• **Task instructions**: Everything in the records except the pictures must be copied out exactly.

* * * * *

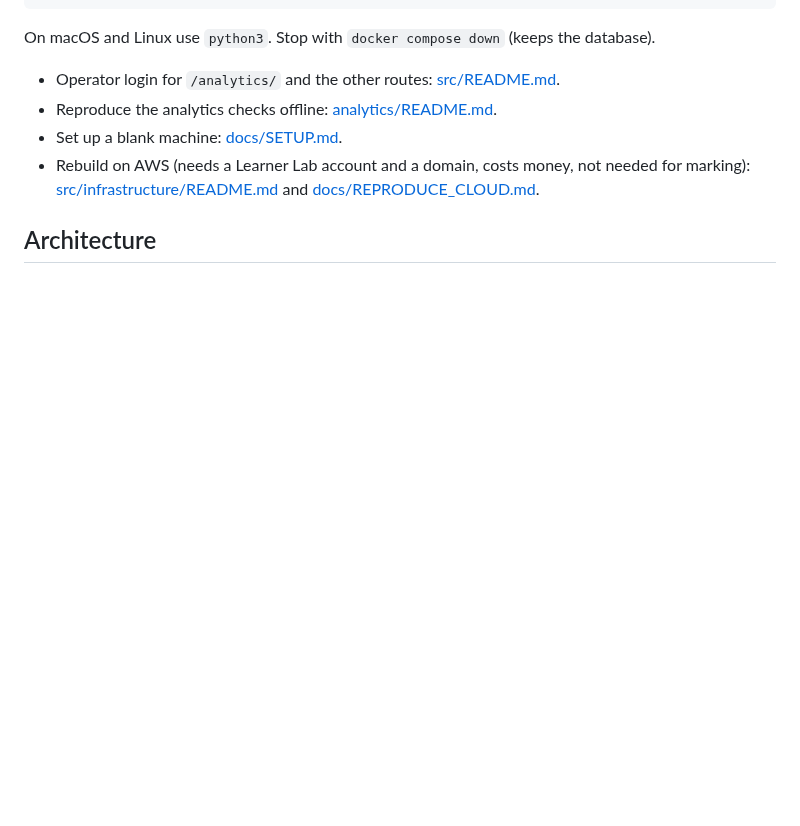
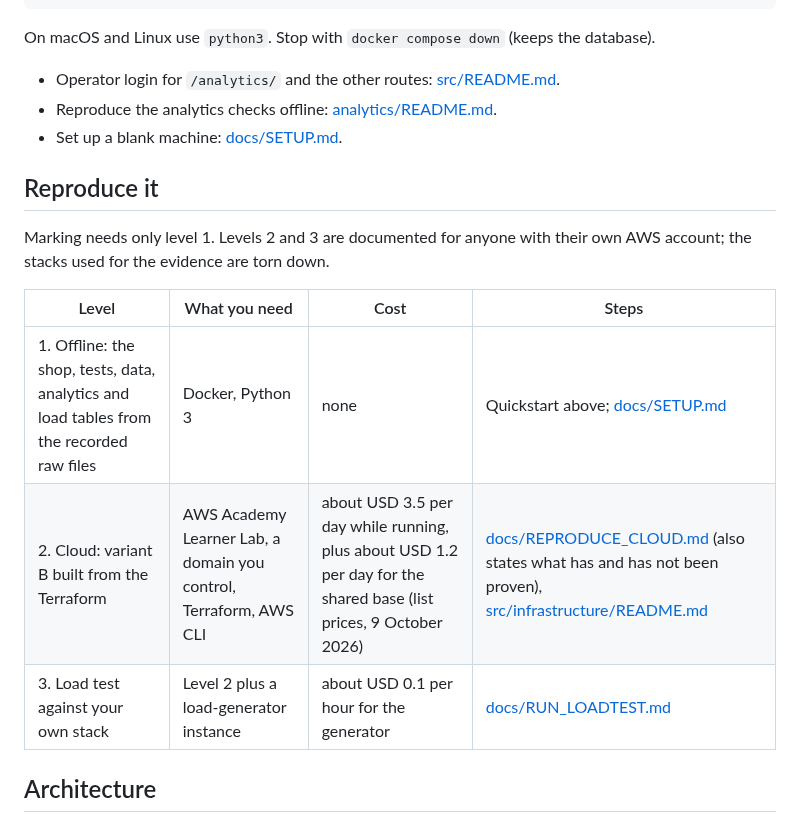
Before and after one commit to ZadeNova/INF2006_Cloud_BigData_Project, a Markdown page: README.md, the part around the change. Rendered like a GitHub page; blank space fills up the shorter version.

Commit message:
docs: add a reproduction table to the README; fix REPRODUCE_CLOUD paths

```diff
--- a/README.md
+++ b/README.md
@@ -46,7 +46,16 @@ On macOS and Linux use `python3`. Stop with `docker compose down` (keeps the dat
 - Operator login for `/analytics/` and the other routes: [src/README.md](src/README.md#demo-data).
 - Reproduce the analytics checks offline: [analytics/README.md](analytics/README.md).
 - Set up a blank machine: [docs/SETUP.md](docs/SETUP.md).
-- Rebuild on AWS (needs a Learner Lab account and a domain, costs money, not needed for marking): [src/infrastructure/README.md](src/infrastructure/README.md) and [docs/REPRODUCE_CLOUD.md](docs/REPRODUCE_CLOUD.md).
+
+## Reproduce it
+
+Marking needs only level 1. Levels 2 and 3 are documented for anyone with their own AWS account; the stacks used for the evidence are torn down.
+
+| Level | What you need | Cost | Steps |
+|---|---|---|---|
+| 1. Offline: the shop, tests, data, analytics and load tables from the recorded raw files | Docker, Python 3 | none | Quickstart above; [docs/SETUP.md](docs/SETUP.md) |
+| 2. Cloud: variant B built from the Terraform | AWS Academy Learner Lab, a domain you control, Terraform, AWS CLI | about USD 3.5 per day while running, plus about USD 1.2 per day for the shared base (list prices, 9 October 2026) | [docs/REPRODUCE_CLOUD.md](docs/REPRODUCE_CLOUD.md) (also states what has and has not been proven), [src/infrastructure/README.md](src/infrastructure/README.md) |
+| 3. Load test against your own stack | Level 2 plus a load-generator instance | about USD 0.1 per hour for the generator | [docs/RUN_LOADTEST.md](docs/RUN_LOADTEST.md) |
 
 ## Architecture
 
```
Also changed, not shown: docs/REPRODUCE_CLOUD.md (+2 -2 lines).
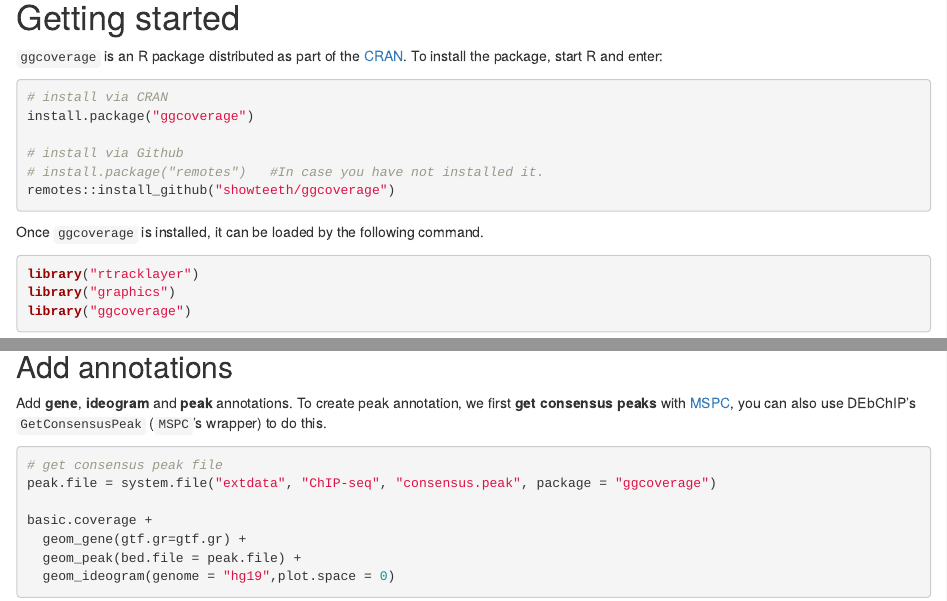
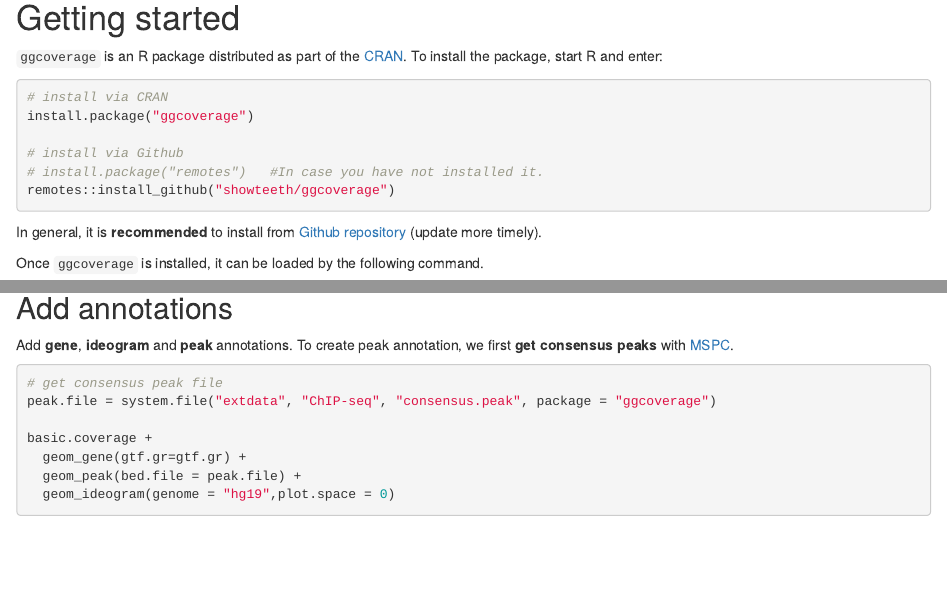
Before and after one commit to cran/ggcoverage, an R Markdown document (inst/doc/ggcoverage.Rmd): the page in a window 1100 px wide, from 340 px down, and a second part further down, joined at a grey line. Rendered offline with R 4.5, knitr and Pandoc, with nearby package versions; drawn as R Markdown's standard HTML page in place of the format the file asks for; some code elsewhere in the file could not run offline; common packages that the code uses without loading them are loaded.

Commit message:
version 0.7.1

````diff
--- a/inst/doc/ggcoverage.Rmd
+++ b/inst/doc/ggcoverage.Rmd
@@ -50,6 +50,8 @@ install.package("ggcoverage")
 # install.package("remotes")   #In case you have not installed it.
 remotes::install_github("showteeth/ggcoverage")
 ```
+
+In general, it is **recommended** to install from [Github repository](https://github.com/showteeth/ggcoverage) (update more timely).
 
 Once `ggcoverage` is installed, it can be loaded by the following command.
 
@@ -366,7 +368,7 @@ knitr::include_graphics("../man/figures/README-basic_coverage_chip-1.png")
 -------------
 
 ## Add annotations
-Add **gene**, **ideogram** and **peak** annotations. To create peak annotation, we first **get consensus peaks** with [MSPC](https://github.com/Genometric/MSPC), you can also use DEbChIP's `GetConsensusPeak` (`MSPC`'s wrapper) to do this.
+Add **gene**, **ideogram** and **peak** annotations. To create peak annotation, we first **get consensus peaks** with [MSPC](https://github.com/Genometric/MSPC).
 
 ```{r peak_coverage, eval=FALSE}
 # get consensus peak file
````
Also changed, not shown: R/geom_base.R (+20 -20 lines), R/geom_coverage.R (+12 -12 lines), R/geom_gc.R (+13 -13 lines), R/geom_gene.R (+14 -14 lines), R/geom_peak.R (+21 -21 lines), R/geom_transcript.R (+14 -14 lines), R/ggcoverage.R (+13 -13 lines), vignettes/ggcoverage.Rmd (+3 -1 lines), README.md, 2 other files.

* * * * *

• **Answer below**:
Before and after one commit to ZadeNova/INF2006_Cloud_BigData_Project, a Markdown page: README.md, the part around the change. Rendered like a GitHub page; blank space fills up the shorter version.

Commit message:
docs: add a reproduction table to the README; fix REPRODUCE_CLOUD paths

```diff
--- a/README.md
+++ b/README.md
@@ -46,7 +46,16 @@ On macOS and Linux use `python3`. Stop with `docker compose down` (keeps the dat
 - Operator login for `/analytics/` and the other routes: [src/README.md](src/README.md#demo-data).
 - Reproduce the analytics checks offline: [analytics/README.md](analytics/README.md).
 - Set up a blank machine: [docs/SETUP.md](docs/SETUP.md).
-- Rebuild on AWS (needs a Learner Lab account and a domain, costs money, not needed for marking): [src/infrastructure/README.md](src/infrastructure/README.md) and [docs/REPRODUCE_CLOUD.md](docs/REPRODUCE_CLOUD.md).
+
+## Reproduce it
+
+Marking needs only level 1. Levels 2 and 3 are documented for anyone with their own AWS account; the stacks used for the evidence are torn down.
+
+| Level | What you need | Cost | Steps |
+|---|---|---|---|
+| 1. Offline: the shop, tests, data, analytics and load tables from the recorded raw files | Docker, Python 3 | none | Quickstart above; [docs/SETUP.md](docs/SETUP.md) |
+| 2. Cloud: variant B built from the Terraform | AWS Academy Learner Lab, a domain you control, Terraform, AWS CLI | about USD 3.5 per day while running, plus about USD 1.2 per day for the shared base (list prices, 9 October 2026) | [docs/REPRODUCE_CLOUD.md](docs/REPRODUCE_CLOUD.md) (also states what has and has not been proven), [src/infrastructure/README.md](src/infrastructure/README.md) |
+| 3. Load test against your own stack | Level 2 plus a load-generator instance | about USD 0.1 per hour for the generator | [docs/RUN_LOADTEST.md](docs/RUN_LOADTEST.md) |
 
 ## Architecture
 
```
Also changed, not shown: docs/REPRODUCE_CLOUD.md (+2 -2 lines).
Before and after one commit to cran/ggcoverage, an R Markdown document (inst/doc/ggcoverage.Rmd): the page in a window 1100 px wide, from 340 px down, and a second part further down, joined at a grey line. Rendered offline with R 4.5, knitr and Pandoc, with nearby package versions; drawn as R Markdown's standard HTML page in place of the format the file asks for; some code elsewhere in the file could not run offline; common packages that the code uses without loading them are loaded.

Commit message:
version 0.7.1

````diff
--- a/inst/doc/ggcoverage.Rmd
+++ b/inst/doc/ggcoverage.Rmd
@@ -50,6 +50,8 @@ install.package("ggcoverage")
 # install.package("remotes")   #In case you have not installed it.
 remotes::install_github("showteeth/ggcoverage")
 ```
+
+In general, it is **recommended** to install from [Github repository](https://github.com/showteeth/ggcoverage) (update more timely).
 
 Once `ggcoverage` is installed, it can be loaded by the following command.
 
@@ -366,7 +368,7 @@ knitr::include_graphics("../man/figures/README-basic_coverage_chip-1.png")
 -------------
 
 ## Add annotations
-Add **gene**, **ideogram** and **peak** annotations. To create peak annotation, we first **get consensus peaks** with [MSPC](https://github.com/Genometric/MSPC), you can also use DEbChIP's `GetConsensusPeak` (`MSPC`'s wrapper) to do this.
+Add **gene**, **ideogram** and **peak** annotations. To create peak annotation, we first **get consensus peaks** with [MSPC](https://github.com/Genometric/MSPC).
 
 ```{r peak_coverage, eval=FALSE}
 # get consensus peak file
````
Also changed, not shown: R/geom_base.R (+20 -20 lines), R/geom_coverage.R (+12 -12 lines), R/geom_gc.R (+13 -13 lines), R/geom_gene.R (+14 -14 lines), R/geom_peak.R (+21 -21 lines), R/geom_transcript.R (+14 -14 lines), R/ggcoverage.R (+13 -13 lines), vignettes/ggcoverage.Rmd (+3 -1 lines), README.md, 2 other files.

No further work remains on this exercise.